As you look over the data below, please find each line where the word "conventions" appears, then copy it.

*Stored data entries*
★ ★ ★ ★ ★

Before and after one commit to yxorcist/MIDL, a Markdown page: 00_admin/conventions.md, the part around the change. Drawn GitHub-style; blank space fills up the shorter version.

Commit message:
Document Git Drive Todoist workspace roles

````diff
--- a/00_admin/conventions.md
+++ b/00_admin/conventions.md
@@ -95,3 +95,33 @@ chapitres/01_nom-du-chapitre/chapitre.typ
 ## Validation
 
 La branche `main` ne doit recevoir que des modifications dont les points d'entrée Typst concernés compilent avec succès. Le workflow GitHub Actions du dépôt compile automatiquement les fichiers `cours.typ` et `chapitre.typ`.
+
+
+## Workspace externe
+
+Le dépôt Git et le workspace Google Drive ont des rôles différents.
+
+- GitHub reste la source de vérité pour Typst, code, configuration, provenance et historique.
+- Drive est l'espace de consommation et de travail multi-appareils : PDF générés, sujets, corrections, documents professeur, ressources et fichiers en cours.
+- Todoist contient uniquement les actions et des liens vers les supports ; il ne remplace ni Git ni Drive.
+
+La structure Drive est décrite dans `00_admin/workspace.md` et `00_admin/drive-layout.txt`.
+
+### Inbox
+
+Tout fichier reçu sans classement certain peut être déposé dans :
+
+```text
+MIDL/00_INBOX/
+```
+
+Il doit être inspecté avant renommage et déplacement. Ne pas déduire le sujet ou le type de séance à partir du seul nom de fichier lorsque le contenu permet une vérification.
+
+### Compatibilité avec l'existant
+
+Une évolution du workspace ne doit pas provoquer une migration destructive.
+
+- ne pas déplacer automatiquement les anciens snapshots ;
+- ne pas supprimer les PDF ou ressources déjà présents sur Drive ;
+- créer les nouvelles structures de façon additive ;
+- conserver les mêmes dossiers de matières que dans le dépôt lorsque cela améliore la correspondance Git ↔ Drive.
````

★ ★ ★ ★ ★

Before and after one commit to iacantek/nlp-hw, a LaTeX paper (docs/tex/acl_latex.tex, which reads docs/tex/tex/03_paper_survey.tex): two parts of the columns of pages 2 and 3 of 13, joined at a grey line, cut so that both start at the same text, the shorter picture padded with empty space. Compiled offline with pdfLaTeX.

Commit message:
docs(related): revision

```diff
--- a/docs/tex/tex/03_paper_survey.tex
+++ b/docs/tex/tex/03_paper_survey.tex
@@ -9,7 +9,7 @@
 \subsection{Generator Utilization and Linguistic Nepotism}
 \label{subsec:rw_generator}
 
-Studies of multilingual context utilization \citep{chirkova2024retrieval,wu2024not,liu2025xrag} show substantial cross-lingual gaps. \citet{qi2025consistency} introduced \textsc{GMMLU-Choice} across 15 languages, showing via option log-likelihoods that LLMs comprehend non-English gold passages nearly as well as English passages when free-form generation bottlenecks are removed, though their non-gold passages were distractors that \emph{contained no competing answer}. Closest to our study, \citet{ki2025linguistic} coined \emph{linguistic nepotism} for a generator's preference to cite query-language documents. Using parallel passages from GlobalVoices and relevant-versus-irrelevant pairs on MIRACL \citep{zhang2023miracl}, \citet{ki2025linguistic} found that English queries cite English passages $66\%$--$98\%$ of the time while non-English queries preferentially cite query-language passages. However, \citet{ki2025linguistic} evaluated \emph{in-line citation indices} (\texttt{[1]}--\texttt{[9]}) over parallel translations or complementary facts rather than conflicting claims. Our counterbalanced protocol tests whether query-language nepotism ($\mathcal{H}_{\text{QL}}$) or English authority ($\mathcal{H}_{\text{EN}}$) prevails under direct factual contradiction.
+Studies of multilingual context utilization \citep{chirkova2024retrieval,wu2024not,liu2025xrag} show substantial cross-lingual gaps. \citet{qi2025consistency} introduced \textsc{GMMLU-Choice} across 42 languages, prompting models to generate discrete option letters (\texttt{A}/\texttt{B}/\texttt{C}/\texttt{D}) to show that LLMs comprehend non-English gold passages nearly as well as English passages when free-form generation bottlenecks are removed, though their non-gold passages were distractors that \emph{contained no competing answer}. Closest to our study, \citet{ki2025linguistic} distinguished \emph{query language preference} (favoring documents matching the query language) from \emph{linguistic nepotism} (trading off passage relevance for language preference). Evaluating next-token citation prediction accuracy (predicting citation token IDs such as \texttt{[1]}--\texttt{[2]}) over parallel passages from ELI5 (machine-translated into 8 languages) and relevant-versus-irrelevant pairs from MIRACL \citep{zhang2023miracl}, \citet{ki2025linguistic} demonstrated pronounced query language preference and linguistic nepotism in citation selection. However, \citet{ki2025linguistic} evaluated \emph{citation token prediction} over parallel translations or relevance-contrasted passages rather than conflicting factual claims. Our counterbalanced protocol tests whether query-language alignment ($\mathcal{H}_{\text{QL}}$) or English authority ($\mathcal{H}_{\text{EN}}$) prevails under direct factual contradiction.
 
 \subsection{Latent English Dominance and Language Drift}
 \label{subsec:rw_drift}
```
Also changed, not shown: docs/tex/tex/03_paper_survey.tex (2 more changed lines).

★ ★ ★ ★ ★

*Your solution*
Before and after one commit to yxorcist/MIDL, a Markdown page: 00_admin/conventions.md, the part around the change. Drawn GitHub-style; blank space fills up the shorter version.
--- a/00_admin/conventions.md
+++ b/00_admin/conventions.md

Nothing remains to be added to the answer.